An exhaustive study of gambling in this country during the past four centuries. Equating the drive for pioneer adventure and risk-taking with the urge to gamble, Findlay describes the evolution of American wagering from Tidewater taprooms to Atlantic City craps tables, from contests that aped (unsuccessfully) the habits of the English aristocracy, through a gradual democratization that culminated in ""Keno"" and ""the nickel slot. ""One major problem Findlay faces in the opening sections of the book is the repetitiousness of the processes he describes. As each new ""frontier"" opens up, gamblers appear, set up shop, fleece the lonely, excitement-hungry settlers/drovers/bargemen/miners, and are eventually run out of town (or hanged) by the ""decent"" elements of the increasingly stable society. Whether in Charleston, Natchez or San Francisco, the story was the same--until Las Vegas, that is. Quite understandably, nearly half the text is devoted to that Monte Carlo of the desert.

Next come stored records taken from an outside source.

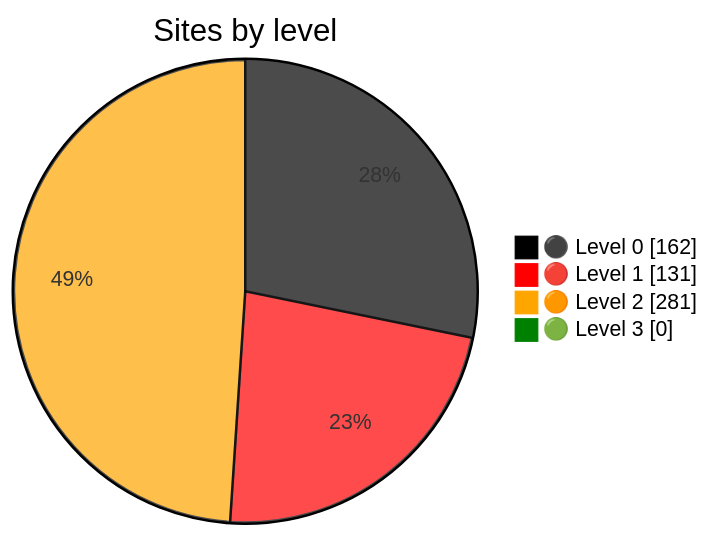
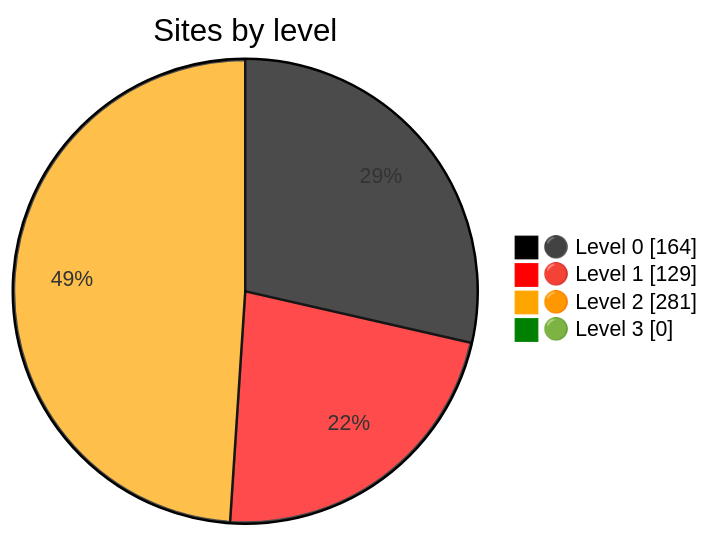
One commit to Dushmilan/gov_lk_web_auditor changed the diagram in README.md. Above: the diagram before and after it, drawn with Mermaid. The commit also changed other lines of this file and 2632 other files, not shown here.

````diff
--- a/README.md
+++ b/README.md
@@ -24,9 +24,9 @@
 ```mermaid
 %%{init: {"themeVariables":{"pie1":"black","pie2":"red","pie3":"orange","pie4":"green"}}}%%
 pie showData
     title Sites by level
-    "⚫ Level 0" : 162
-    "🔴 Level 1" : 131
+    "⚫ Level 0" : 164
+    "🔴 Level 1" : 129
     "🟠 Level 2" : 281
     "🟢 Level 3" : 0
 ```
````
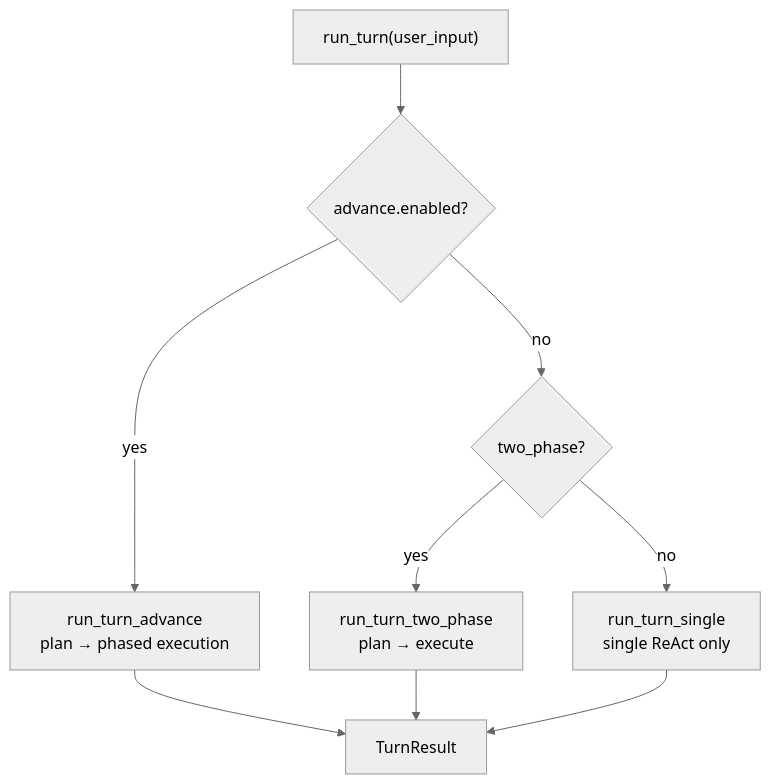
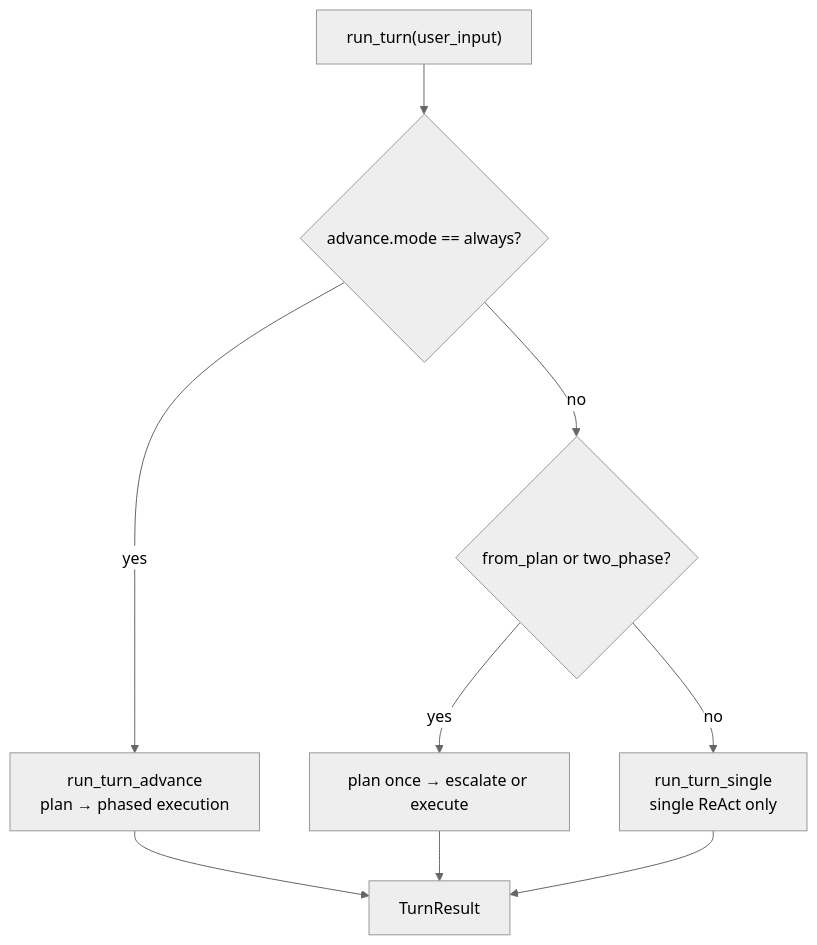
Before and after one commit to tax-mux/harness-seed: the fifth of 6 diagrams in doc/en/architecture/00_harness-seed-structure.md, drawn with Mermaid (neutral theme). The commit also changed other lines of this file and 120 other files, not shown here.

````diff
--- a/doc/en/architecture/00_harness-seed-structure.md
+++ b/doc/en/architecture/00_harness-seed-structure.md
@@ -166,11 +166,11 @@
 ```mermaid
 flowchart TD
-    RT["run_turn(user_input)"] --> AD{"advance.enabled?"}
+    RT["run_turn(user_input)"] --> AD{"advance.mode == always?"}
     AD -->|yes| ADV["run_turn_advance<br/>plan → phased execution"]
-    AD -->|no| TP{"two_phase?"}
-    TP -->|yes| TWO["run_turn_two_phase<br/>plan → execute"]
+    AD -->|no| TP{"from_plan or two_phase?"}
+    TP -->|yes| TWO["plan once → escalate or execute"]
     TP -->|no| ONE["run_turn_single<br/>single ReAct only"]
     ADV --> END["TurnResult"]
     TWO --> END
     ONE --> END
 ```
````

It is by far the most engrossing section of the book. Founded in the early 1800's, Las Vegas dozed in the desert sun until 1931. That year, the legalization of gambling in Nevada coincided with the start of the building of Boulder Dam, 30 miles from Vegas' dusty Fremont Street. Construction workers were soon pouring into the town's newly-opened gambling emporiums. Over the ensuing years, army trainees from nearby camps, Southern Californians lured by the rattle of not-too-distant dice, and bettors from across the land followed. Among the pleasure seekers was a rogues' gallery of shady operators as well as more reputable types. Casino hotels proliferated and were soon hanging out ""No Vacancy"" signs, thanks to publicity stunts, show-biz personalities, and round-the-clock diversions. Today, challenged by Atlantic City competitors and by Las Vegas residents eager to establish the city's ""respectability,"" the gambling community is facing rough times, It's a colorful tale. Though his earlier historical sections are occasionally overextended, Findlay's thesis is convincing, his writing lively and his delineation of the Vegas gambling scene revelatory--a strong hand.

Pub Date: Feb. 1st, 1985
Publisher: Oxford Univ. Press